Maybe you could share some more details around the shooting and production in in stereo 3D. Things like issues you had, problems you faced with both the hardware and software, so this could help other enthusiasts like you...
Yeah, well it's not as easy at it seems.
We drove to the location only after doing two little 3D tests. But 3D is more than just two cameras next to each other. Coming from making 2D movies I thought 3D filmmaking wouldn't be much more diffucult. It is important that you do some more tests in 3D, to get to know your cameras and know what you're able to do. What movements are possible, how near you can be the object without causing headaches, what cuts are possible... Well, we didn't do it. So I have to say, we had a lot of luck. After the first day of filming, I imported all the footage and was shocked. The 3D effects didn't work at all. The cameras had alot of height offset and also about 4° rotation offset which was due to our 3D rig. It has to be constructed perfectly if you want to get a clean stereoscopic image. But with our rig this wasn't possible, because we built it from different parts of our existing equipment. Pretty crazy stuff, we used the plate under the cameras from the rod support of our SGPro 35mm adapter and a Manfrotto hot shoe adapter was used to flip the one camera upside down which wasn't very solid. But it worked. In post you can do very much. Simply correct the height and rotation offset and you won't even notice capturing problem.
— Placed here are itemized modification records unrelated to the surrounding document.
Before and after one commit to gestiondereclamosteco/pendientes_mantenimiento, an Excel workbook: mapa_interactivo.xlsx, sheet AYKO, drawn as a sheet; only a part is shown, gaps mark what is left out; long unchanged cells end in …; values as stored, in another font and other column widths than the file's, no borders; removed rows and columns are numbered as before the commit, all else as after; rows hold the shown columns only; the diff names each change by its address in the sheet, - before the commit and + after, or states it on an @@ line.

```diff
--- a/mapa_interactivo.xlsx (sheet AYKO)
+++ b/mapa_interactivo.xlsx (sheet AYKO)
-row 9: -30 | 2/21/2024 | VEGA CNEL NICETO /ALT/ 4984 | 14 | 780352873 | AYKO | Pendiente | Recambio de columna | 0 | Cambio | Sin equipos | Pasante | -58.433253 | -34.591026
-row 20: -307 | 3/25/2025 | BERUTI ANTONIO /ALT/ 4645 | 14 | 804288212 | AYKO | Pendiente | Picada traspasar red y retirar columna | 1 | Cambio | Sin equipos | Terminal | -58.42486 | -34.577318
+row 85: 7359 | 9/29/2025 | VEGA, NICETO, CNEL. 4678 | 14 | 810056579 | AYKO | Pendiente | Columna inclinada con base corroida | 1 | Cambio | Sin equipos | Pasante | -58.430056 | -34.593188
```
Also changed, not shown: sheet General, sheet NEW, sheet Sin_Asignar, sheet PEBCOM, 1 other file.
That's the reason why we can only offer a 720p version and not 1080p altough we caputured 1080p footage (well technically 1080i footage^^).
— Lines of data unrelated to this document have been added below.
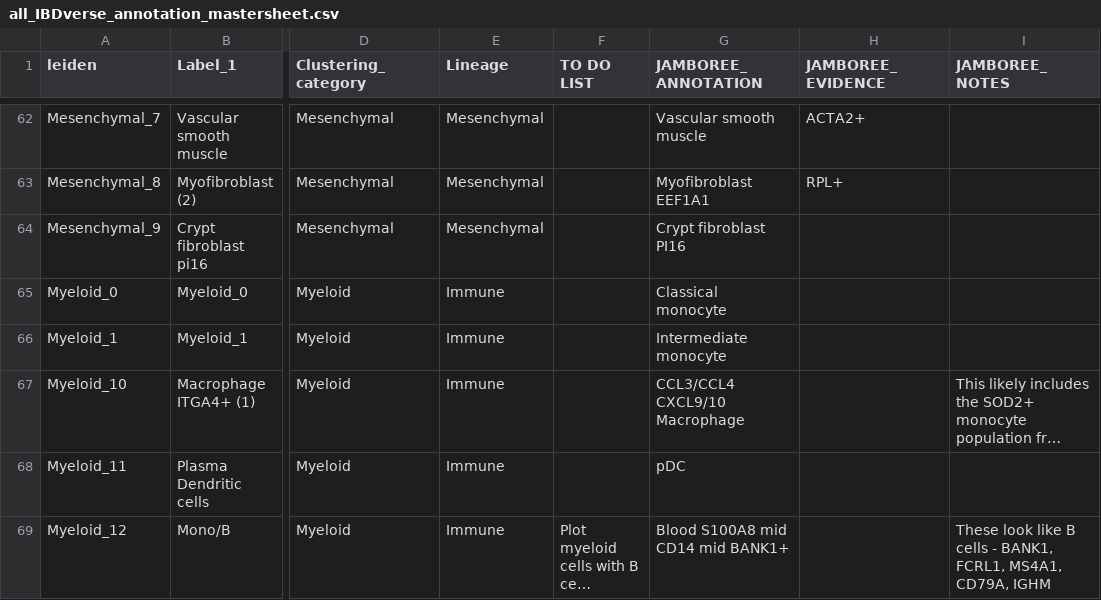
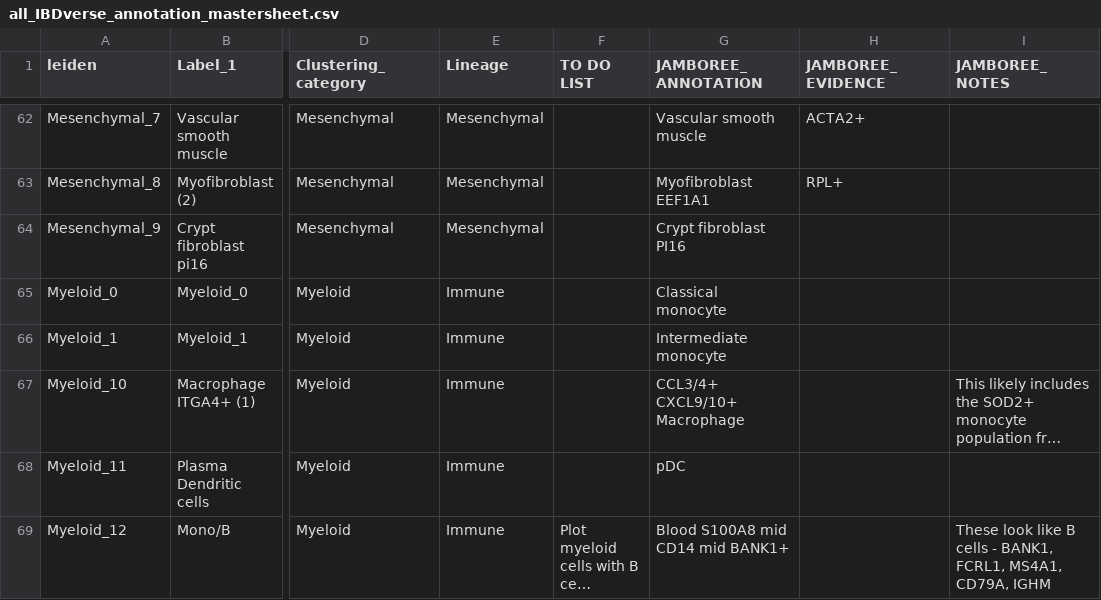
Before and after one commit to andersonlab/IBDVerse-sc-eQTL-code, a CSV file: data/all_IBDverse_annotation_mastersheet.csv, drawn as a sheet; only a part is shown, gaps mark what is left out; long unchanged cells end in …; the diff names each change by its address in the sheet, - before the commit and + after, or states it on an @@ line.

Commit message:
collapse homologs

```diff
--- a/data/all_IBDverse_annotation_mastersheet.csv
+++ b/data/all_IBDverse_annotation_mastersheet.csv
-G67 (JAMBOREE_ANNOTATION): CCL3/CCL4 CXCL9/10 Macrophage
+G67 (JAMBOREE_ANNOTATION): CCL3/4+ CXCL9/10+ Macrophage
```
Problematic is the big interocular distance of 6.5 cm which is about the distance of our eyes. But for a Hollywood production this would be way too much. On the big screen the whole depth increases and I doubt our film could play on a big cinema screen without causing headaches. I would have loved to use some kind of a mirror rig, but that wasn't in our budget. At least it works on monitors, TVs and small screens.
Well synching the both cameras was also a big problem. They don't have a LANC port but we had an infrared remote control which worked for both, HV20 and HV30. Actually synching via the remote control never worked. Often the cameras were a few seconds (!!!) off. So, synching using a clapperboard was necessary. In post I adjusted the two clips precisly frame to frame. Sometimes it seemed to me that even the sound wasn't synched completely so I had to correct the framing by looking at the motion of both videos very closely. If you're lucky both cameras are synched to the same frame (so the frame of one camera is not in between the frames of the other camera), but that doesn't happen very often.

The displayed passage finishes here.